With the recent passage of SB 100, California must continue to grow its renewable energy resources in order to achieve carbon-free electricity by 2045. As California further integrates variable renewable electricity generation resources (VREs), assessment of Germany’s transition to VREs may provide valuable guidance.
In 2017-18, Grady Mathai-Jackson took a sabbatical from his position as Senior Counsel with Pacific Gas & Electric in order to spend a year as an affiliate with CLEE, and a visiting researcher with the Environmental Policy Research Centre at Freie Universität in Berlin, and to study this transition. His resulting white paper describes the legal and policy frameworks governing the integration of VREs into the electrical systems and markets in both California and Germany. It provides quantitative and qualitative assessments of VRE integration in terms of promotion of VRE deployment, cost of integration, and curtailment of VREs.
The paper offers five potential lessons that the German experience may offer to California:
- Market design, including removing barriers to strong price signals, is key to incentivizing
and deploying optimal integration solutions;
- Grid and market expansion are necessary to take advantage of resource diversity;
- The curtailment of renewable energy generators is inevitable, expensive, and ideally
- Central market design may be necessary but insufficient. Energy decentralization and
democratization may be necessary to sustain a transition to higher levels of VREs; and
- Regulatory authority and responsibility may be too diffuse in California to enable quick,
durable, and effective decision-making regarding VRE integration.
Download the White Paper:
For More Information:

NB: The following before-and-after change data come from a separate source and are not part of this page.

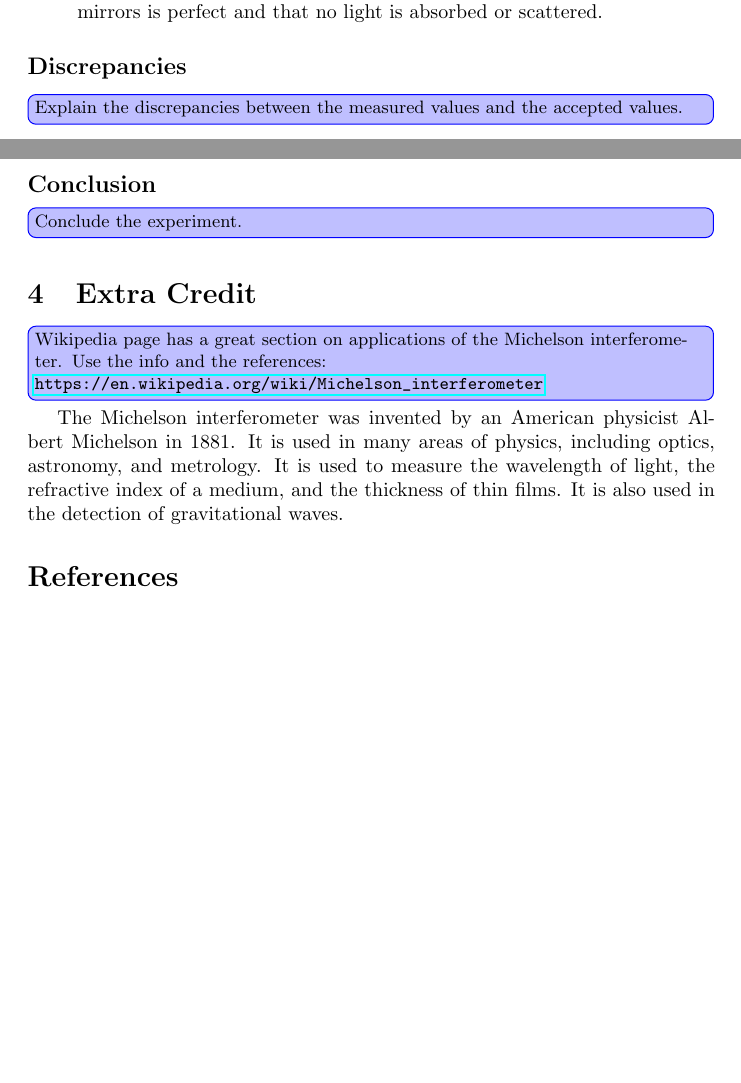
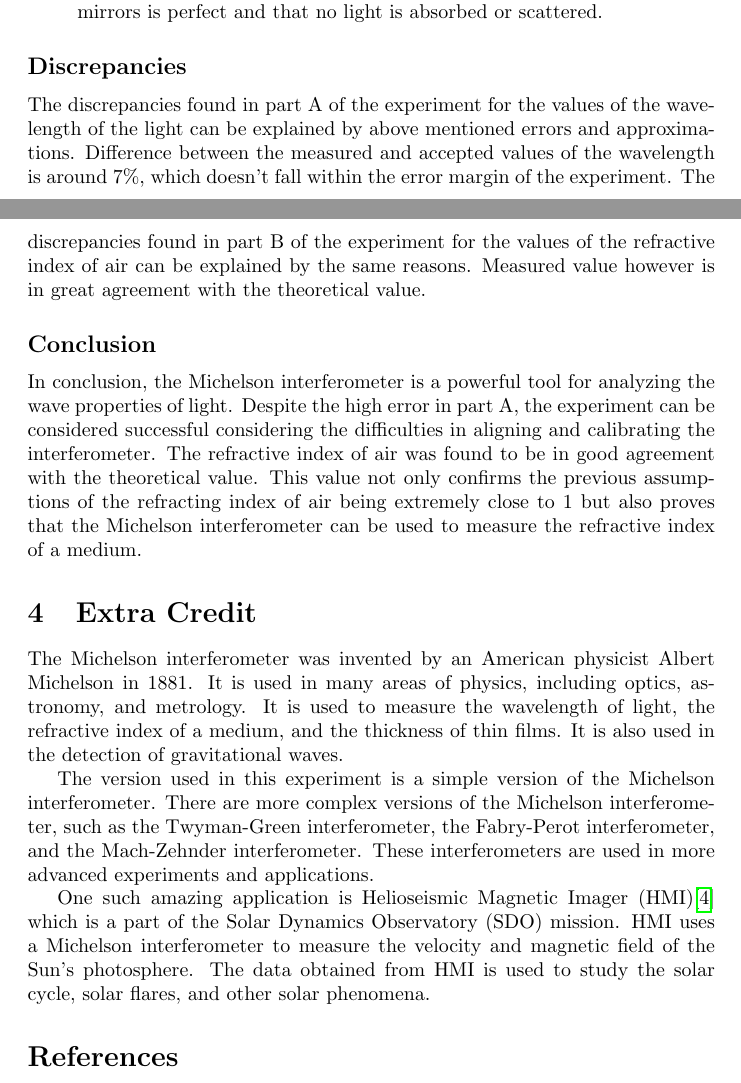
Before and after one commit to rannyyev/phys222, a LaTeX paper (r7/r7.tex): two parts of pages 6 and 7 of 7 before the commit and two parts of pages 6 and 7 of 8 after it, joined at a grey line, cut so that both start at the same text, the shorter picture padded with empty space. Compiled offline with pdfLaTeX.

Commit message:
May 3, 2024: Added conclusion and extra credit

```diff
--- a/r7/r7.tex
+++ b/r7/r7.tex
@@ -207,17 +207,18 @@ The sources of error in this experiment include alignment error, human error, im
 
 \subsection*{Discrepancies}
 
-\td{Explain the discrepancies between the measured values and the accepted values.}
-
+The discrepancies found in part A of the experiment for the values of the wavelength of the light can be explained by above mentioned errors and approximations. Difference between the measured and accepted values of the wavelength is around 7\%, which doesn't fall within the error margin of the experiment. The discrepancies found in part B of the experiment for the values of the refractive index of air can be explained by the same reasons. Measured value however is in great agreement with the theoretical value.
 \subsection*{Conclusion}
 
-\td{Conclude the experiment.}
+In conclusion, the Michelson interferometer is a powerful tool for analyzing the wave properties of light. Despite the high error in part A, the experiment can be considered successful considering the difficulties in aligning and calibrating the interferometer. The refractive index of air was found to be in good agreement with the theoretical value. This value not only confirms the previous assumptions of the refracting index of air being extremely close to 1 but also proves that the Michelson interferometer can be used to measure the refractive index of a medium.
 
 \section{Extra Credit}
 
-\td{Wikipedia page has a great section on applications of the Michelson interferometer. Use the info and the references: \newline \url{https://en.wikipedia.org/wiki/Michelson_interferometer}}
+The Michelson interferometer was invented by an American physicist Albert Michelson in 1881. It is used in many areas of physics, including optics, astronomy, and metrology. It is used to measure the wavelength of light, the refractive index of a medium, and the thickness of thin films. It is also used in the detection of gravitational waves.
 
-The Michelson interferometer was invented by an American physicist Albert Michelson in 1881. It is used in many areas of physics, including optics, astronomy, and metrology. It is used to measure the wavelength of light, the refractive index of a medium, and the thickness of thin films. It is also used in the detection of gravitational waves.
+The version used in this experiment is a simple version of the Michelson interferometer. There are more complex versions of the Michelson interferometer, such as the Twyman-Green interferometer, the Fabry-Perot interferometer, and the Mach-Zehnder interferometer. These interferometers are used in more advanced experiments and applications.
+
+One such amazing application is Helioseismic Magnetic Imager (HMI)\cite{hmi} which is a part of the Solar Dynamics Observatory (SDO) mission. HMI uses a Michelson interferometer to measure the velocity and magnetic field of the Sun's photosphere. The data obtained from HMI is used to study the solar cycle, solar flares, and other solar phenomena.
 
 \printbibliography
 
```
Also changed, not shown: r7/references.bib (+13 -0 lines), r7/r7.pdf.
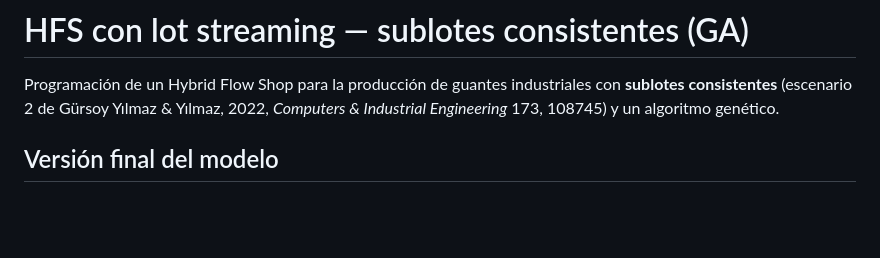
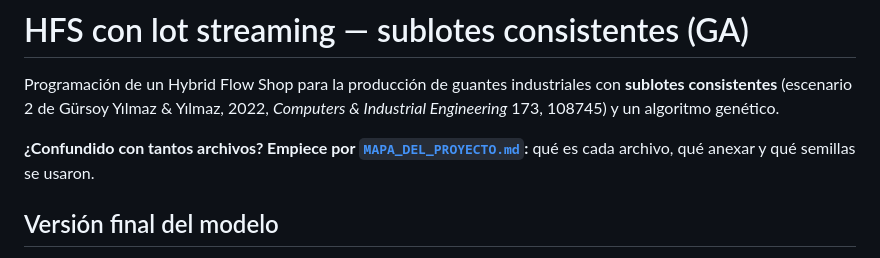
Before and after one commit to luisaghs/Flow-shop-sublotes-consistentes, a Markdown page: README.md, the part around the change. Drawn GitHub-style; blank space fills up the shorter version.

Commit message:
Mapa del proyecto: archivos, anexos y semillas
Co-Authored-By: Claude Opus 5.5 <noreply@anthropic.com>
Claude-Session: https://claude.ai/code/session_01TVPKkpnk5SghcUD46f5dXj

```diff
--- a/README.md
+++ b/README.md
@@ -3,6 +3,8 @@
 Programación de un Hybrid Flow Shop para la producción de guantes industriales
 con **sublotes consistentes** (escenario 2 de Gürsoy Yılmaz & Yılmaz, 2022,
 *Computers & Industrial Engineering* 173, 108745) y un algoritmo genético.
+
+**¿Confundido con tantos archivos? Empiece por [`MAPA_DEL_PROYECTO.md`](MAPA_DEL_PROYECTO.md):** qué es cada archivo, qué anexar y qué semillas se usaron.
 
 ## Versión final del modelo
 
```
Also changed, not shown: MAPA_DEL_PROYECTO.md (added, +102 -0 lines).
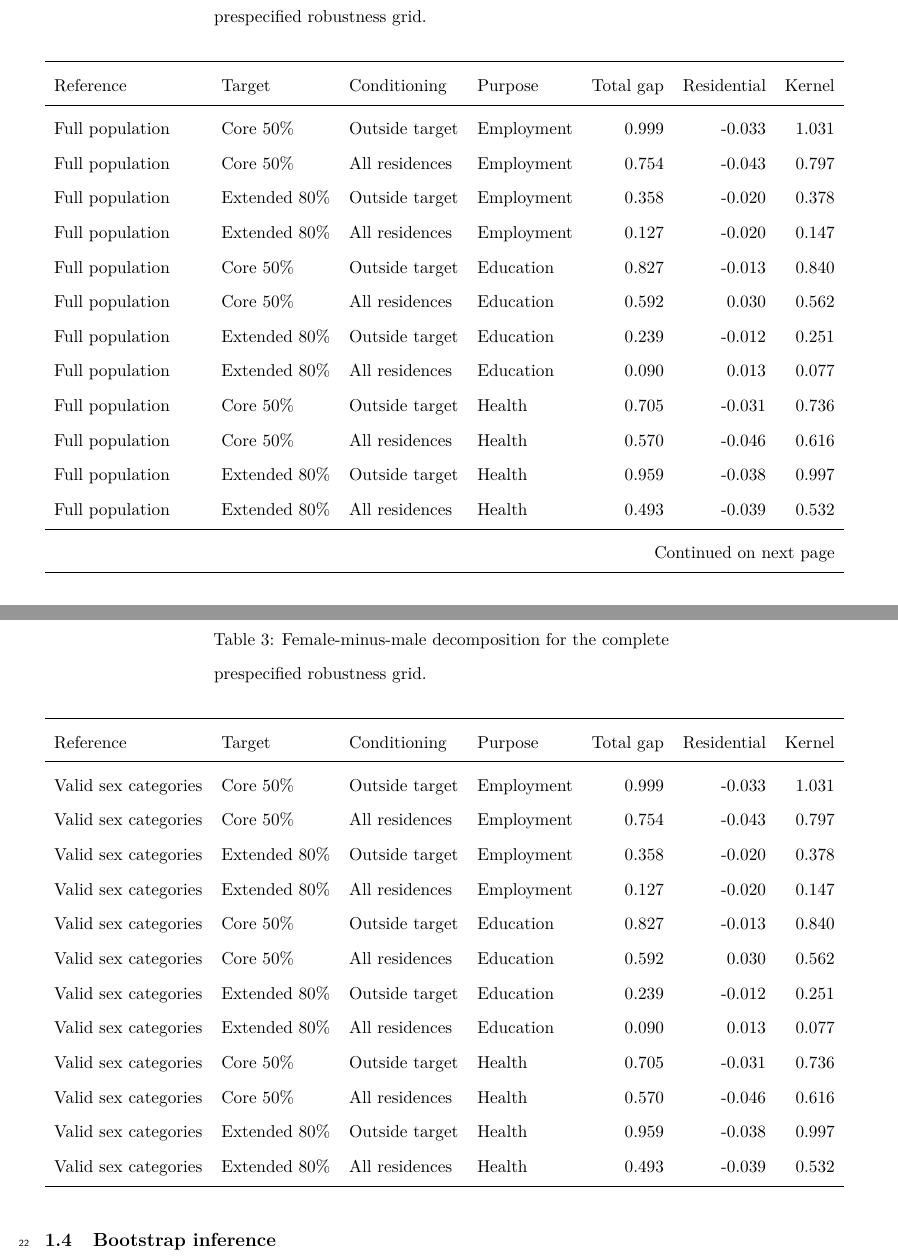
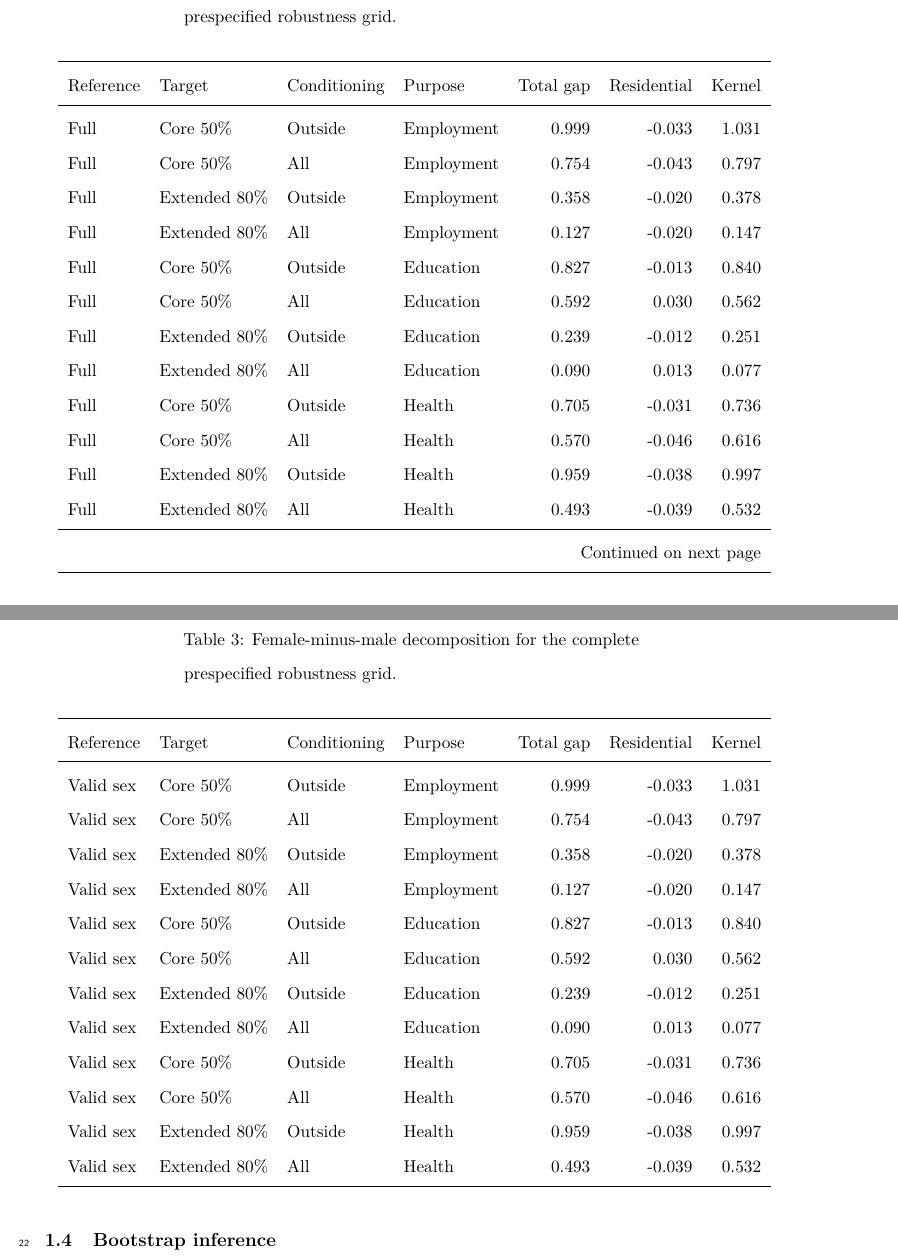
Before and after one commit to ardominguezm/colombia-stochastic-access, a LaTeX document (paper/supplementary_material.tex, which reads paper/supplementary/tables/table_s3_complete_robustness_grid.tex): two parts of pages 2 and 3 of 6, joined at a grey line, cut so that both start at the same text. Compiled offline with pdfLaTeX.

Commit message:
Improve supplementary table layout

```diff
--- a/paper/supplementary/tables/table_s3_complete_robustness_grid.tex
+++ b/paper/supplementary/tables/table_s3_complete_robustness_grid.tex
@@ -15,28 +15,28 @@ Reference & Target & Conditioning & Purpose & Total gap & Residential & Kernel \
 \endfoot
 \bottomrule
 \endlastfoot
-Full population & Core 50\% & Outside target & Employment & 0.999 & -0.033 & 1.031 \\
-Full population & Core 50\% & All residences & Employment & 0.754 & -0.043 & 0.797 \\
-Full population & Extended 80\% & Outside target & Employment & 0.358 & -0.020 & 0.378 \\
-Full population & Extended 80\% & All residences & Employment & 0.127 & -0.020 & 0.147 \\
-Full population & Core 50\% & Outside target & Education & 0.827 & -0.013 & 0.840 \\
-Full population & Core 50\% & All residences & Education & 0.592 & 0.030 & 0.562 \\
-Full population & Extended 80\% & Outside target & Education & 0.239 & -0.012 & 0.251 \\
-Full population & Extended 80\% & All residences & Education & 0.090 & 0.013 & 0.077 \\
-Full population & Core 50\% & Outside target & Health & 0.705 & -0.031 & 0.736 \\
-Full population & Core 50\% & All residences & Health & 0.570 & -0.046 & 0.616 \\
-Full population & Extended 80\% & Outside target & Health & 0.959 & -0.038 & 0.997 \\
-Full population & Extended 80\% & All residences & Health & 0.493 & -0.039 & 0.532 \\
-Valid sex categories & Core 50\% & Outside target & Employment & 0.999 & -0.033 & 1.031 \\
-Valid sex categories & Core 50\% & All residences & Employment & 0.754 & -0.043 & 0.797 \\
-Valid sex categories & Extended 80\% & Outside target & Employment & 0.358 & -0.020 & 0.378 \\
-Valid sex categories & Extended 80\% & All residences & Employment & 0.127 & -0.020 & 0.147 \\
-Valid sex categories & Core 50\% & Outside target & Education & 0.827 & -0.013 & 0.840 \\
-Valid sex categories & Core 50\% & All residences & Education & 0.592 & 0.030 & 0.562 \\
-Valid sex categories & Extended 80\% & Outside target & Education & 0.239 & -0.012 & 0.251 \\
-Valid sex categories & Extended 80\% & All residences & Education & 0.090 & 0.013 & 0.077 \\
-Valid sex categories & Core 50\% & Outside target & Health & 0.705 & -0.031 & 0.736 \\
-Valid sex categories & Core 50\% & All residences & Health & 0.570 & -0.046 & 0.616 \\
-Valid sex categories & Extended 80\% & Outside target & Health & 0.959 & -0.038 & 0.997 \\
-Valid sex categories & Extended 80\% & All residences & Health & 0.493 & -0.039 & 0.532 \\
+Full & Core 50\% & Outside & Employment & 0.999 & -0.033 & 1.031 \\
+Full & Core 50\% & All & Employment & 0.754 & -0.043 & 0.797 \\
+Full & Extended 80\% & Outside & Employment & 0.358 & -0.020 & 0.378 \\
+Full & Extended 80\% & All & Employment & 0.127 & -0.020 & 0.147 \\
+Full & Core 50\% & Outside & Education & 0.827 & -0.013 & 0.840 \\
+Full & Core 50\% & All & Education & 0.592 & 0.030 & 0.562 \\
+Full & Extended 80\% & Outside & Education & 0.239 & -0.012 & 0.251 \\
+Full & Extended 80\% & All & Education & 0.090 & 0.013 & 0.077 \\
+Full & Core 50\% & Outside & Health & 0.705 & -0.031 & 0.736 \\
+Full & Core 50\% & All & Health & 0.570 & -0.046 & 0.616 \\
+Full & Extended 80\% & Outside & Health & 0.959 & -0.038 & 0.997 \\
+Full & Extended 80\% & All & Health & 0.493 & -0.039 & 0.532 \\
+Valid sex & Core 50\% & Outside & Employment & 0.999 & -0.033 & 1.031 \\
+Valid sex & Core 50\% & All & Employment & 0.754 & -0.043 & 0.797 \\
+Valid sex & Extended 80\% & Outside & Employment & 0.358 & -0.020 & 0.378 \\
+Valid sex & Extended 80\% & All & Employment & 0.127 & -0.020 & 0.147 \\
+Valid sex & Core 50\% & Outside & Education & 0.827 & -0.013 & 0.840 \\
+Valid sex & Core 50\% & All & Education & 0.592 & 0.030 & 0.562 \\
+Valid sex & Extended 80\% & Outside & Education & 0.239 & -0.012 & 0.251 \\
+Valid sex & Extended 80\% & All & Education & 0.090 & 0.013 & 0.077 \\
+Valid sex & Core 50\% & Outside & Health & 0.705 & -0.031 & 0.736 \\
+Valid sex & Core 50\% & All & Health & 0.570 & -0.046 & 0.616 \\
+Valid sex & Extended 80\% & Outside & Health & 0.959 & -0.038 & 0.997 \\
+Valid sex & Extended 80\% & All & Health & 0.493 & -0.039 & 0.532 \\
 \end{longtable}
```
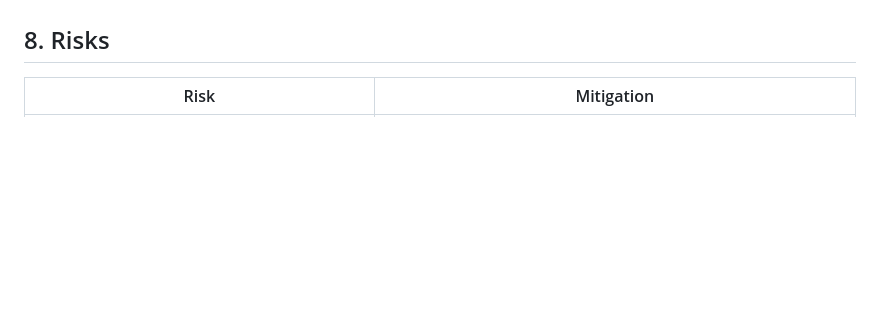
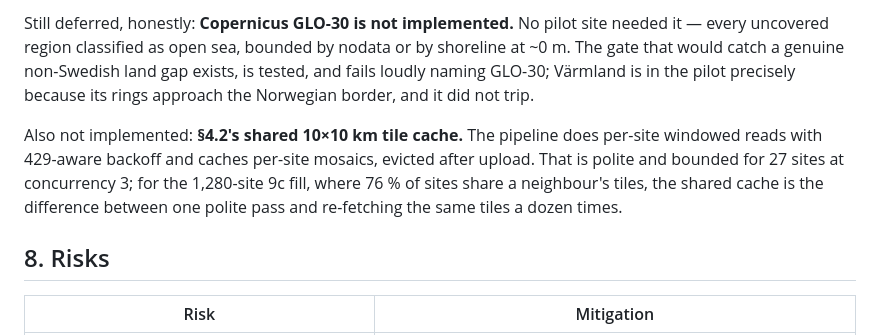
Before and after one commit to draindrain/fornborgar, a Markdown page: docs/national-scaleout.md, the part around one of its changes. Drawn GitHub-style; blank space fills up the shorter version.

```diff
--- a/docs/national-scaleout.md
+++ b/docs/national-scaleout.md
@@ -350,3 +416,15 @@ disk for the tile cache).
+Still deferred, honestly: **Copernicus GLO-30 is not implemented.** No pilot site
+needed it — every uncovered region classified as open sea, bounded by nodata or
+by shoreline at ~0 m. The gate that would catch a genuine non-Swedish land gap
+exists, is tested, and fails loudly naming GLO-30; Värmland is in the pilot
+precisely because its rings approach the Norwegian border, and it did not trip.
+
+Also not implemented: **§4.2's shared 10×10 km tile cache.** The pipeline does
+per-site windowed reads with 429-aware backoff and caches per-site mosaics,
+evicted after upload. That is polite and bounded for 27 sites at concurrency 3;
+for the 1,280-site 9c fill, where 76 % of sites share a neighbour's tiles, the
+shared cache is the difference between one polite pass and re-fetching the same
+tiles a dozen times.
 
 ## 8. Risks
 
```
Also changed, not shown: other parts of docs/national-scaleout.md (+67 -1 lines), PLAN.md (+25 -1 lines).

Contact M. Grady Mathai-Jackson, an Affiliate at CLEE and Lecturer at Berkeley Law